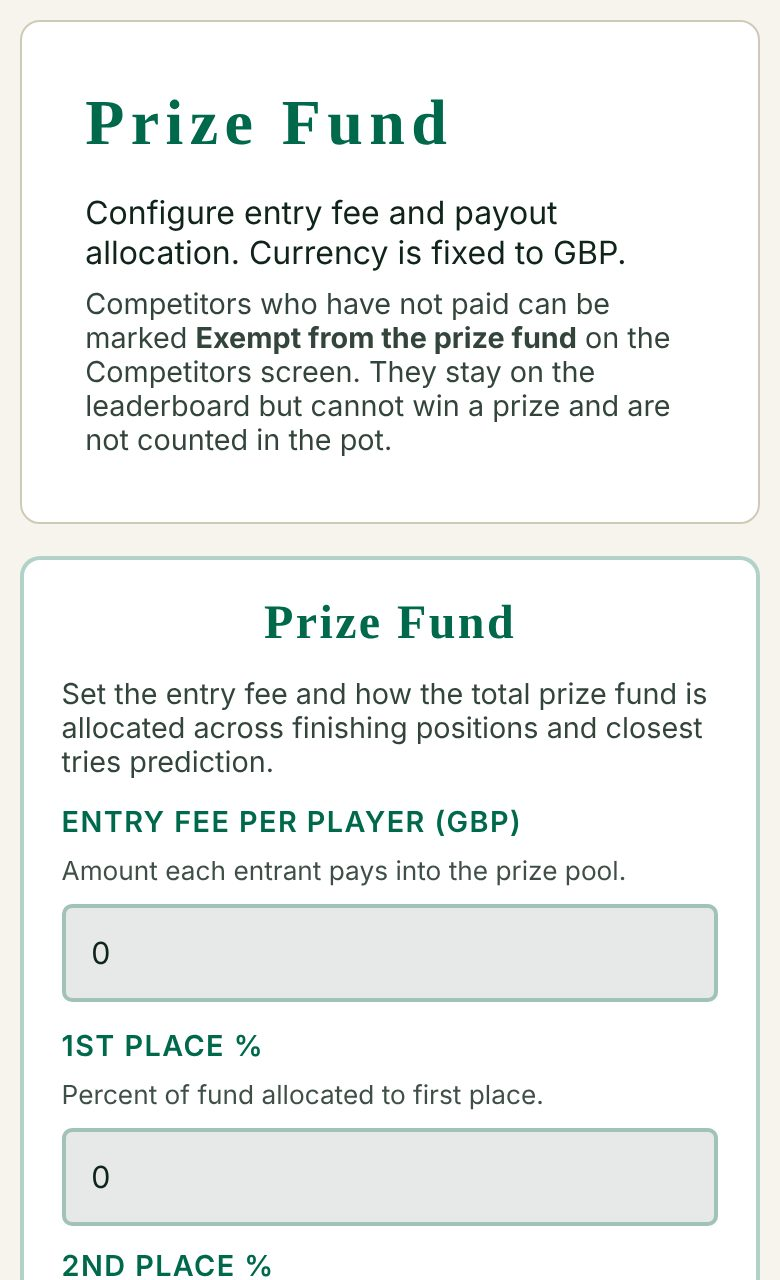
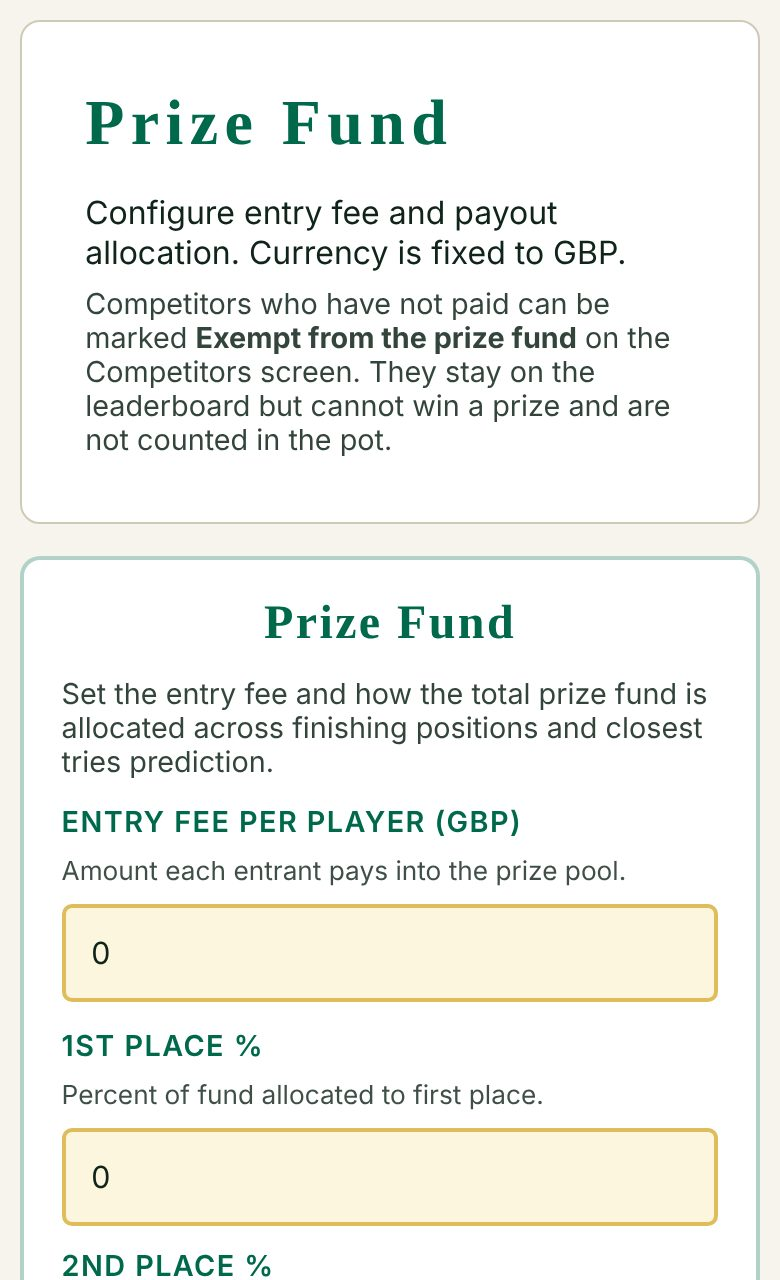
Admin and form colours in line: yellow-tinted fields (#132)
* Open at the very top (no restored scroll position)

Claude-Session: https://claude.ai/code/session_01YF7ntrNncvTWaxhmpEFPNu

* Remove background stripes when signed in so the top of the Home Screen app is not faded

Claude-Session: https://claude.ai/code/session_01YF7ntrNncvTWaxhmpEFPNu

* Current round summary no longer scrolls sideways: hidden tooltips were widening the table

Claude-Session: https://claude.ai/code/session_01YF7ntrNncvTWaxhmpEFPNu

* Hide the Edit button on My Predictions when the year is locked

Claude-Session: https://claude.ai/code/session_01YF7ntrNncvTWaxhmpEFPNu

* Pin the summary header while the table is on screen; show the points breakdown under the pill on My Predictions

Claude-Session: https://claude.ai/code/session_01YF7ntrNncvTWaxhmpEFPNu

* Setup checklist: own screen opened from a button; add lock-predictions and finished-match-scores steps; clearer actual score/tries labels on Edit Fixture

Claude-Session: https://claude.ai/code/session_01YF7ntrNncvTWaxhmpEFPNu

* My Predictions: expandable rules section (same wording as the tour)

Claude-Session: https://claude.ai/code/session_01YF7ntrNncvTWaxhmpEFPNu

* Tour: show the generated PDF page under the PDF icon (tour-shots builds it with the app's own export)

Claude-Session: https://claude.ai/code/session_01YF7ntrNncvTWaxhmpEFPNu

* Infer rounds from fixture dates (same Thursday to Sunday weekend = one round); remove the manual round input
[…]

Changed region(s): [[0.0615, 0.875, 0.9231, 0.9688], [0.0615, 0.6875, 0.9231, 0.7812]]

diff --git a/index.html b/index.html
@@ -20,7 +20,7 @@
     <script src="https://cdn.jsdelivr.net/npm/@supabase/supabase-js@2"></script>
     <script src="https://cdn.jsdelivr.net/npm/jspdf@2.5.2/dist/jspdf.umd.min.js"></script>
     <script src="https://cdn.jsdelivr.net/npm/jspdf-autotable@3.8.4/dist/jspdf.plugin.autotable.min.js"></script>
-    <link rel="stylesheet" href="styles.css?v=30261025-209">
+    <link rel="stylesheet" href="styles.css?v=30261025-212">
 </head>
 <body>
     <!-- Loading Screen -->
@@ -834,28 +834,28 @@
         <button type="button" class="install-tip-close" aria-label="Dismiss" onclick="dismissInstallTip()">&#10005;</button>
     </div>
 
-    <script src="js/constants.js?v=30261025-209"></script>
-    <script src="js/storage.js?v=30261025-209"></script>
-    <script src="js/state.js?v=30261025-209"></script>
-    <script src="js/years-admin.js?v=30261025-209"></script>
-    <script src="js/init.js?v=30261025-209"></script>
-    <script src="js/admin-fixtures.js?v=30261025-209"></script>
-    <script src="js/admin-competitors.js?v=30261025-209"></script>
-    <script src="js/profile.js?v=30261025-209"></script>
-    <script src="js/auth.js?v=30261025-209"></script>
-    <script src="js/predictions.js?v=30261025-209"></script>
-    <script src="js/scoring.js?v=30261025-209"></script>
-    <script src="js/trevs-tips.js?v=30261025-209"></script>
-    <script src="js/leaderboard.js?v=30261025-209"></script>
-    <script src="js/worm-chart.js?v=30261025-209"></script>
-    <script src="js/summary.js?v=30261025-209"></script>
-    <script src="js/fixture-chat.js?v=30261025-209"></script>
-    <script src="js/tour-images.js?v=30261025-209"></script>
-    <script src="js/tour.js?v=30261025-209"></script>
-    <script src="js/app-bar.js?v=30261025-209"></script>
-    <script src="js/export-pdf.js?v=30261025-209"></script>
-    <script src="js/rules-admin.js?v=30261025-209"></script>
-    <script src="js/recovery-usage.js?v=30261025-209"></script>
-    <script src="js/app-shell.js?v=30261025-209"></script>
+    <script src="js/constants.js?v=30261025-212"></script>
+    <script src="js/storage.js?v=30261025-212"></script>
+    <script src="js/state.js?v=30261025-212"></script>
+    <script src="js/years-admin.js?v=30261025-212"></script>
+    <script src="js/init.js?v=30261025-212"></script>
+    <script src="js/admin-fixtures.js?v=30261025-212"></script>
+    <script src="js/admin-competitors.js?v=30261025-212"></script>
+    <script src="js/profile.js?v=30261025-212"></script>
+    <script src="js/auth.js?v=30261025-212"></script>
+    <script src="js/predictions.js?v=30261025-212"></script>
+    <script src="js/scoring.js?v=30261025-212"></script>
+    <script src="js/trevs-tips.js?v=30261025-212"></script>
+    <script src="js/leaderboard.js?v=30261025-212"></script>
+    <script src="js/worm-chart.js?v=30261025-212"></script>
+    <script src="js/summary.js?v=30261025-212"></script>
+    <script src="js/fixture-chat.js?v=30261025-212"></script>
+    <script src="js/tour-images.js?v=30261025-212"></script>
+    <script src="js/tour.js?v=30261025-212"></script>
+    <script src="js/app-bar.js?v=30261025-212"></script>
+    <script src="js/export-pdf.js?v=30261025-212"></script>
+    <script src="js/rules-admin.js?v=30261025-212"></script>
+    <script src="js/recovery-usage.js?v=30261025-212"></script>
+    <script src="js/app-shell.js?v=30261025-212"></script>
 </body>
 </html>

diff --git a/styles.css b/styles.css
@@ -31,6 +31,8 @@
     --warn-text: #8a5300;
     --good-text: #0f6b3a;
     --tab-underline: #e8b02a;
+    --field-bg: #fdf6df;         /* form fields: a pale yellow, in line with the yellow round drop down */
+    --field-border: #e0bd5c;
     color-scheme: light;
 }
 
@@ -58,6 +60,8 @@
     --warn-text: #ffe7b8;
     --good-text: #7ef5a8;
     --tab-underline: #f0bd3e;
+    --field-bg: var(--surface-2);
+    --field-border: rgb(var(--accent-rgb) / 0.5);
     color-scheme: dark;
 }
 
@@ -4644,3 +4648,19 @@ body.summary-compact .match-header-cell .match-header-top .match-teams { margin-
 .link-account-row { display: flex; align-items: center; gap: 0.5rem; flex-wrap: nowrap; }
 .link-account-row select { flex: 1 1 auto; min-width: 0; width: auto; max-width: none; margin: 0; font-size: 0.85rem; }
 .link-account-row .btn-small { flex: none; width: auto; margin: 0; }
+
+/* Form fields across the app (rules, prize fund, years, fixtures, competitors, predictions): yellow-tinted, not grey */
+:is(#appView, #loginView, #setupView) input[type="text"], :is(#appView, #loginView, #setupView) input[type="email"], :is(#appView, #loginView, #setupView) input[type="number"], :is(#appView, #loginView, #setupView) input[type="password"],
+:is(#appView, #loginView, #setupView) input[type="date"], :is(#appView, #loginView, #setupView) input[type="time"], :is(#appView, #loginView, #setupView) textarea,
+:is(#appView, #loginView, #setupView) select:not(#yearSelect):not(.round-select):not(#themeSelect) {
+    background-color: var(--field-bg);
+    border: 2px solid var(--field-border);
+    color: var(--text);
+}
+:is(#appView, #loginView, #setupView) input[type="text"]:focus, :is(#appView, #loginView, #setupView) input[type="email"]:focus, :is(#appView, #loginView, #setupView) input[type="number"]:focus, :is(#appView, #loginView, #setupView) input[type="password"]:focus,
+:is(#appView, #loginView, #setupView) input[type="date"]:focus, :is(#appView, #loginView, #setupView) input[type="time"]:focus, :is(#appView, #loginView, #setupView) textarea:focus,
+:is(#appView, #loginView, #setupView) select:not(#yearSelect):not(.round-select):focus { background-color: var(--field-bg); border-color: var(--gold); }
+:is(#appView, #loginView, #setupView) .admin-only select:not(#yearSelect):not(.round-select) { padding: 0.45rem 0.6rem; border-radius: 5px; font-family: var(--body-font); }
+:is(#appView, #loginView, #setupView) input:disabled, :is(#appView, #loginView, #setupView) select:disabled { opacity: 0.65; }
+
+:is(#appView, #loginView, #setupView) input[type="checkbox"], :is(#appView, #loginView, #setupView) input[type="radio"] { accent-color: var(--gold); }

diff --git a/js/tour-images.js b/js/tour-images.js
@@ -24,7 +24,7 @@ const TOUR_IMAGES = {
  },
  "score": {
   "src": "tour-images/score.jpg",
-  "v": "e376ed14",
+  "v": "08e434ae",
   "w": 780,
   "h": 1520,
   "marks": [
@@ -53,7 +53,7 @@ const TOUR_IMAGES = {
  },
  "pdf": {
   "src": "tour-images/pdf.jpg",
-  "v": "9674f592",
+  "v": "064975d4",
   "w": 780,
   "h": 458,
   "marks": [
@@ -156,23 +156,23 @@ const TOUR_IMAGES = {
  },
  "admin-lock": {
   "src": "tour-images/admin-lock.jpg",
-  "v": "0cf69d9e",
+  "v": "85bc6ba4",
   "w": 780,
-  "h": 584,
+  "h": 618,
   "marks": [
    {
     "n": 1,
     "x": 2.5,
-    "y": 3.4,
+    "y": 3.3,
     "w": 95.1,
-    "h": 42.1
+    "h": 39.7
    },
    {
     "n": 2,
     "x": 2.5,
-    "y": 56.5,
+    "y": 53.4,
     "w": 95.1,
-    "h": 17.7
+    "h": 22.4
    }
   ]
  },
@@ -200,7 +200,7 @@ const TOUR_IMAGES = {
  },
  "admin-rules": {
   "src": "tour-images/admin-rules.jpg",
-  "v": "8ae57744",
+  "v": "bacc26af",
   "w": 780,
   "h": 1280,
   "marks": [
@@ -215,7 +215,7 @@ const TOUR_IMAGES = {
  },
  "admin-prize": {
   "src": "tour-images/admin-prize.jpg",
-  "v": "a292c02c",
+  "v": "44049aad",
   "w": 780,
   "h": 1280,
   "marks": [
@@ -230,7 +230,7 @@ const TOUR_IMAGES = {
  },
  "admin-years": {
   "src": "tour-images/admin-years.jpg",
-  "v": "6fc1d40b",
+  "v": "37fa4188",
   "w": 780,
   "h": 1280,
   "marks": [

········

* **Problem description**:
Pull out every line holding "account" from the records above, and copy it.

* **Output for this exercise**:
 .link-account-row { display: flex; align-items: center; gap: 0.5rem; flex-wrap: nowrap; }
 .link-account-row select { flex: 1 1 auto; min-width: 0; width: auto; max-width: none; margin: 0; font-size: 0.85rem; }
 .link-account-row .btn-small { flex: none; width: auto; margin: 0; }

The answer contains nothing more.